Food waste composting is cooking in Minnesota — and helping curb climate change

a garbage truck dumps a load
A truck unloads organic compost materials at the Glacial Ridge compost facility on April 25.
Dan Gunderson | MPR News

Quick Read

Americans waste a lot of food. Dumped in a landfill, that food contributes to production of climate-warming methane gas. Minnesota officials are trying to significantly reduce the amount of food tossed in the garbage.

Americans waste more than one-third of available food.

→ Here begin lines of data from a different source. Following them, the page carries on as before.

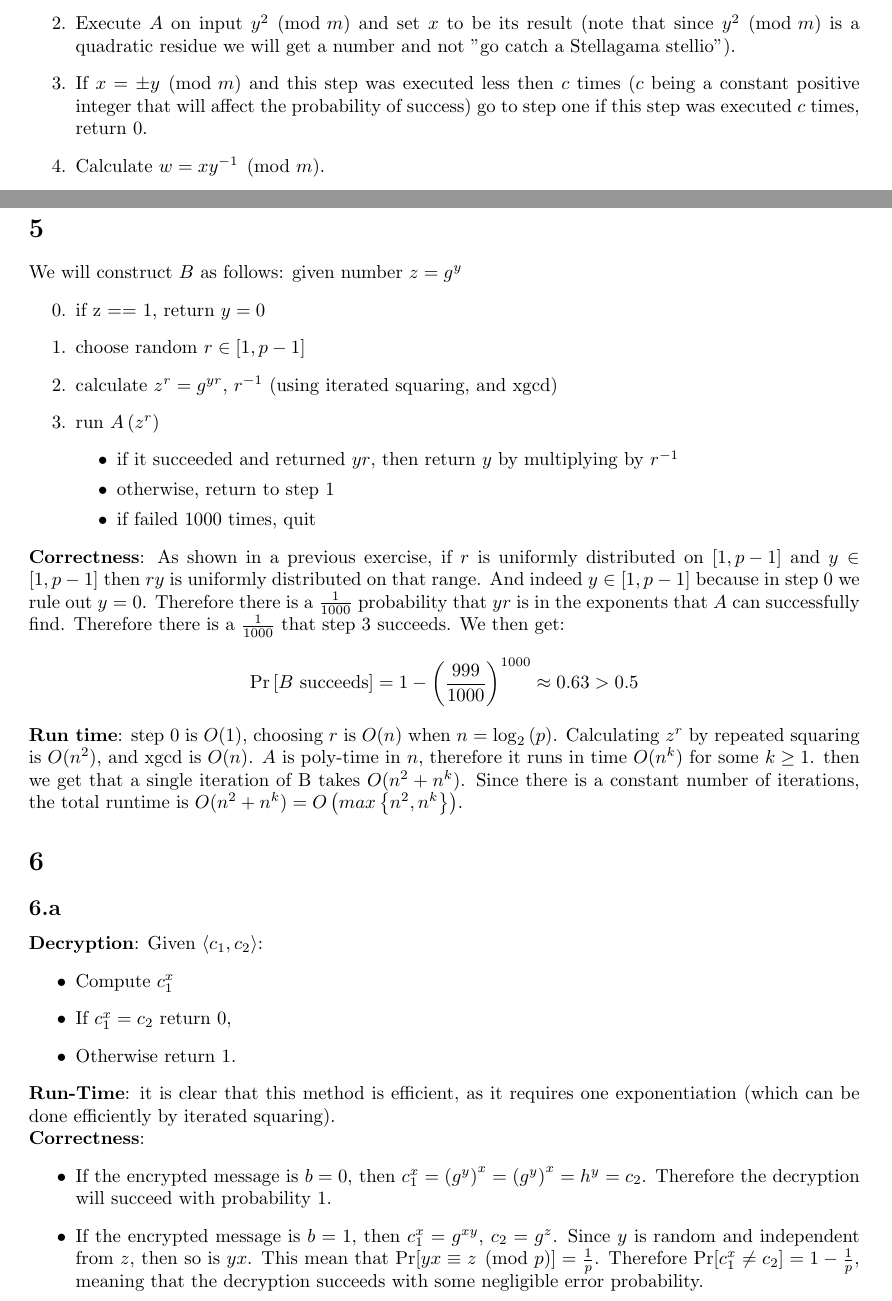
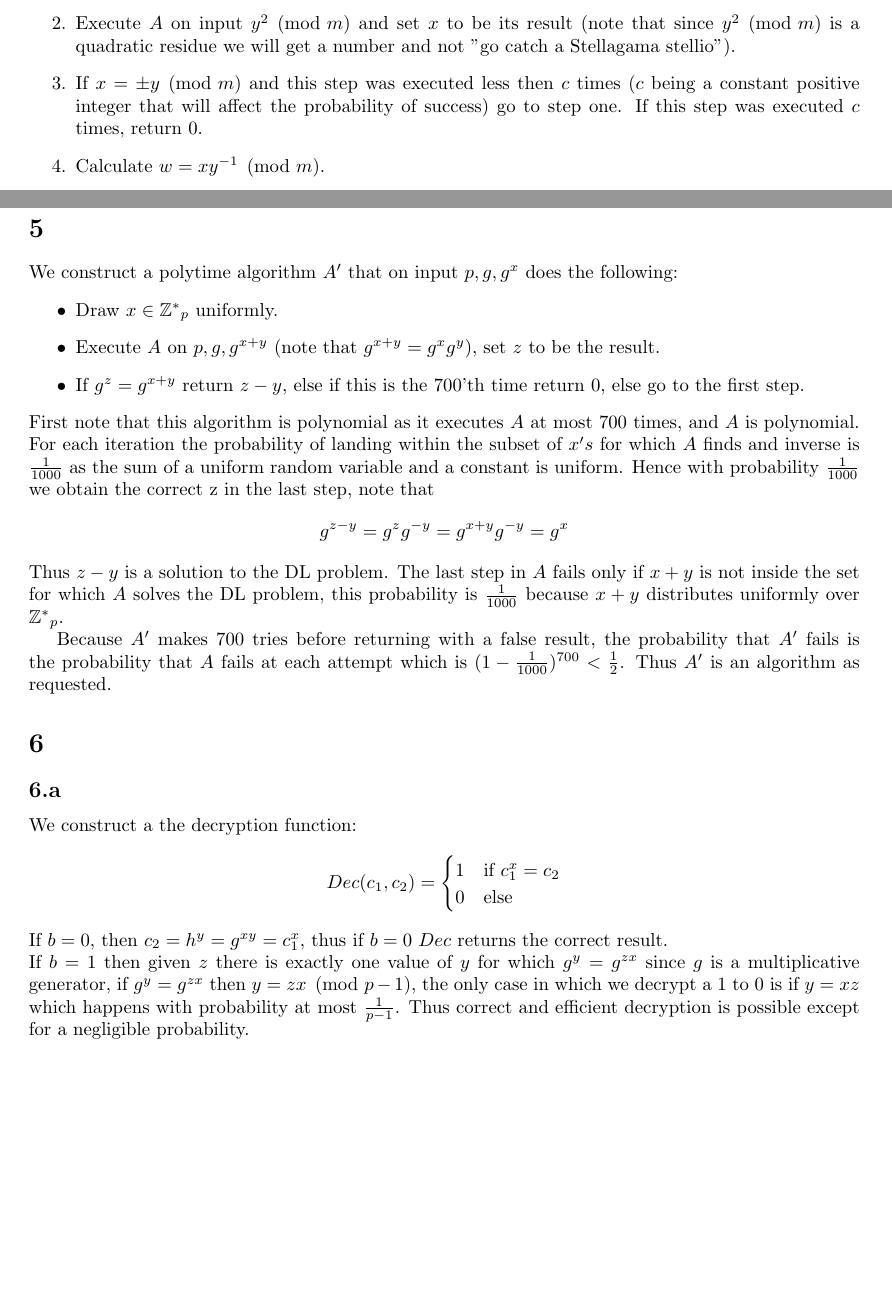
Before and after one commit to randomUserNameThatIsRandom/Crypto, a LaTeX problem sheet (hw4/HW4.tex): two parts of pages 1 and 6 of 9 before the commit and two parts of pages 1 and 6 of 8 after it, joined at a grey line, cut so that both start at the same text, the shorter picture padded with empty space. Compiled offline with pdfLaTeX.

Commit message:
hopefully last version
changed some of the answers to mine, they felt more readable but I’m
obviously biased…

```diff
--- a/hw4/HW4.tex
+++ b/hw4/HW4.tex
@@ -31,7 +31,7 @@ We construct a randomized algorithm $A'$ that operates on input $m = pq$ as foll
 \begin{enumerate}
 \item Draw $y\in Z_{m}^{*}$ uniformly (we do that by drawing from $\{1,...,m-1\}$ and making sure $\gcd(y,m)$ is zero, if it isn't we can factor m using $y$). .
 \item Execute $A$ on input $y^2 \pmod m $ and set $x$ to be its result (note that since $y^2 \pmod m $ is a quadratic residue we will get a number and not  "go catch a Stellagama stellio").
-\item If $x = \pm y \pmod m$ and this step was executed less then $c$ times ($c$ being a constant positive integer that will affect the probability of success) go to step one if this step was executed $c$ times, return $0$.
+\item If $x = \pm y \pmod m$ and this step was executed less then $c$ times ($c$ being a constant positive integer that will affect the probability of success) go to step one. If this step was executed $c$ times, return $0$.
 \item Calculate $w = x  y^{-1} \pmod m$.
 \item Set $k = w+1 \pmod m$
 \item Set $z = \frac{k}{2}$.
@@ -104,51 +104,35 @@ Required results are in Listing 6: Q4 Output.
 
 \section{} % 5
 
-We will construct $B$ as follows: given number $z=g^{y}$
-\begin{enumerate}
-\setcounter{enumi}{-1}
-\item if z == 1, return $y=0$
-\item choose random $r\in\left[1,p-1\right]$
-\item calculate $z^{r}=g^{yr}$, $r^{-1}$ (using iterated squaring, and xgcd)
-\item run $A\left(z^{r}\right)$
+We construct a polytime algorithm $A'$ that on input $p, g,g^x$ does the following:
 \begin{itemize}
-\item if it succeeded and returned $yr$, then return $y$ by multiplying by $r^{-1}$
-\item otherwise, return to step 1
-\item if failed 1000 times, quit
+\item Draw $x\in \mathbb{Z^*}_{p}$ uniformly.
+\item Execute $A$ on $p, g, g^{x+y}$ (note that $g^{x+y} = g^x g^y$), set $z$ to be the result.
+\item  If $g^z = g^{x+y}$ return $z - y$, else if this is the 700'th time return 0, else go to the first step.
 \end{itemize}
-\end{enumerate}
-\textbf{Correctness}: As shown in a previous exercise, if $r$ is
-uniformly distributed on $\left[1,p-1\right]$ and $y\in\left[1,p-1\right]$
-then $ry$ is uniformly distributed on that range. And indeed $y\in\left[1,p-1\right]$
-because in step 0 we rule out $y=0$. Therefore there is a $\frac{1}{1000}$
-probability that $yr$ is in the exponents that $A$ can successfully
-find. Therefore there is a $\frac{1}{1000}$ that step $3$ succeeds.
-We then get:
-\[
-\Pr\left[\mbox{\ensuremath{B} succeeds}\right]=1-\left(\frac{999}{1000}\right)^{1000}\approx0.63>0.5
-\]
-\textbf{Run time}: step 0 is $O(1)$, choosing $r$ is $O(n)$ when
-$n=\log_{2}\left(p\right)$. Calculating $z^{r}$ by repeated squaring
-is $O(n^{2})$, and xgcd is $O(n)$. $A$ is poly-time in $n$, therefore it runs in time
-$O(n^{k})$ for some $k\ge1$. then we get that a single iteration
-of B takes $O(n^{2}+n^{k})$. Since there is a constant number of
-iterations, the total runtime is $O(n^{2}+n^{k})=O\left(max\left\{ n^{2},n^{k}\right\} \right)$.
+First note that this algorithm is polynomial as it executes $A$ at most 700 times, and $A$ is polynomial.
+For each iteration the probability of landing within the subset of $x's$ for which $A$ finds and inverse is $\frac{1}{1000}$ as the sum of a uniform random variable and a constant is uniform. Hence with probability $\frac{1}{1000}$ we obtain the correct z in the last step, note that
+\[g^{z-y} = g^z g^{-y} = g^{x+y}  g^{-y} = g^x\]
+Thus $z-y$ is a solution to the DL problem.
+The last step in $A$ fails only if $x+y$  is not inside the set for which $A$ solves the DL problem, this probability is $\frac{1}{1000}$ because $x+y$ distributes uniformly over $\mathbb{Z^*}_{p}$.
+
+Because $A'$ makes 700 tries before returning with a false result, the probability that $A'$ fails is the probability that $A$ fails at each attempt which is $ (1-\frac{1}{1000})^{700} < \frac{1}{2}$.
+Thus $A'$ is an algorithm as requested.
 
 \section{} % 6
 
 \subsection{} % 6.a
-\textbf{Decryption}: Given $ \left<c_1, c_2\right> $:
-\begin{itemize}
-\item Compute $ c_1^x $
-\item If $ c_1^x = c_2 $ return 0,
-\item Otherwise return 1.
-\end{itemize}
-\textbf{Run-Time}: it is clear that this method is efficient, as it requires one exponentiation (which can be done efficiently by iterated squaring). \\
-\textbf{Correctness}:
-\begin{itemize}
-\item  If the encrypted message is $ b = 0 $, then $ c_1^x = \left(g^y\right)^x = \left(g^y\right)^x = h^y = c_2 $. Therefore the decryption will succeed with probability 1.
-\item If the encrypted message is $ b = 1 $, then $ c_1^x = g^{xy} $, $ c_2 =g^z $. Since $ y $ is random and independent from $ z $, then so is $ yx $. This mean that $ \Pr[yx \equiv z \pmod{p}] = \frac{1}{p} $. Therefore $ \Pr[c_1^x \neq c_2] = 1 - \frac{1}{p} $, meaning that the decryption succeeds with some negligible error probability.
-\end{itemize}
+We construct a the decryption function:
+\[
+Dec(c_1, c_2) =
+\begin{cases}
+	 1 &\mbox{if }  c_1^x = c_2 \\
+	 0 &\mbox{else}
+\end{cases}
+\]
+If $b=0$, then $c_2 = h^y = g^{xy} = c_1^x $, thus if $b=0$ $Dec$ returns the correct result.\\
+If $b=1$ then given $z$ there is exactly one value of $y$ for which $g^y = g^{zx}$ since $g$ is a multiplicative generator, if  $g^y = g^{zx}$ then $y = zx \pmod {p-1}$, the only case in which we decrypt a $1$ to $0$ is if $y = xz$ which happens with probability at most $\frac{1}{p - 1}$.
+Thus correct and efficient decryption is possible except for a negligible probability.
 
 \subsection{} % 6.b
 Assume that this encryption scheme is not $\epsilon CPA$ secure, then there is a polynomial adversary $A$ that wins the adversarial indistinguishability test with probability $ > \frac{1}{2} + \epsilon$.
```
Also changed, not shown: hw4/HW4.pdf, hw4/HW4.tex (1 more changed lines).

And that out-of-date salad or mushy banana tossed in the garbage contributes to increased emissions of methane, one of the most potent climate-warming gases.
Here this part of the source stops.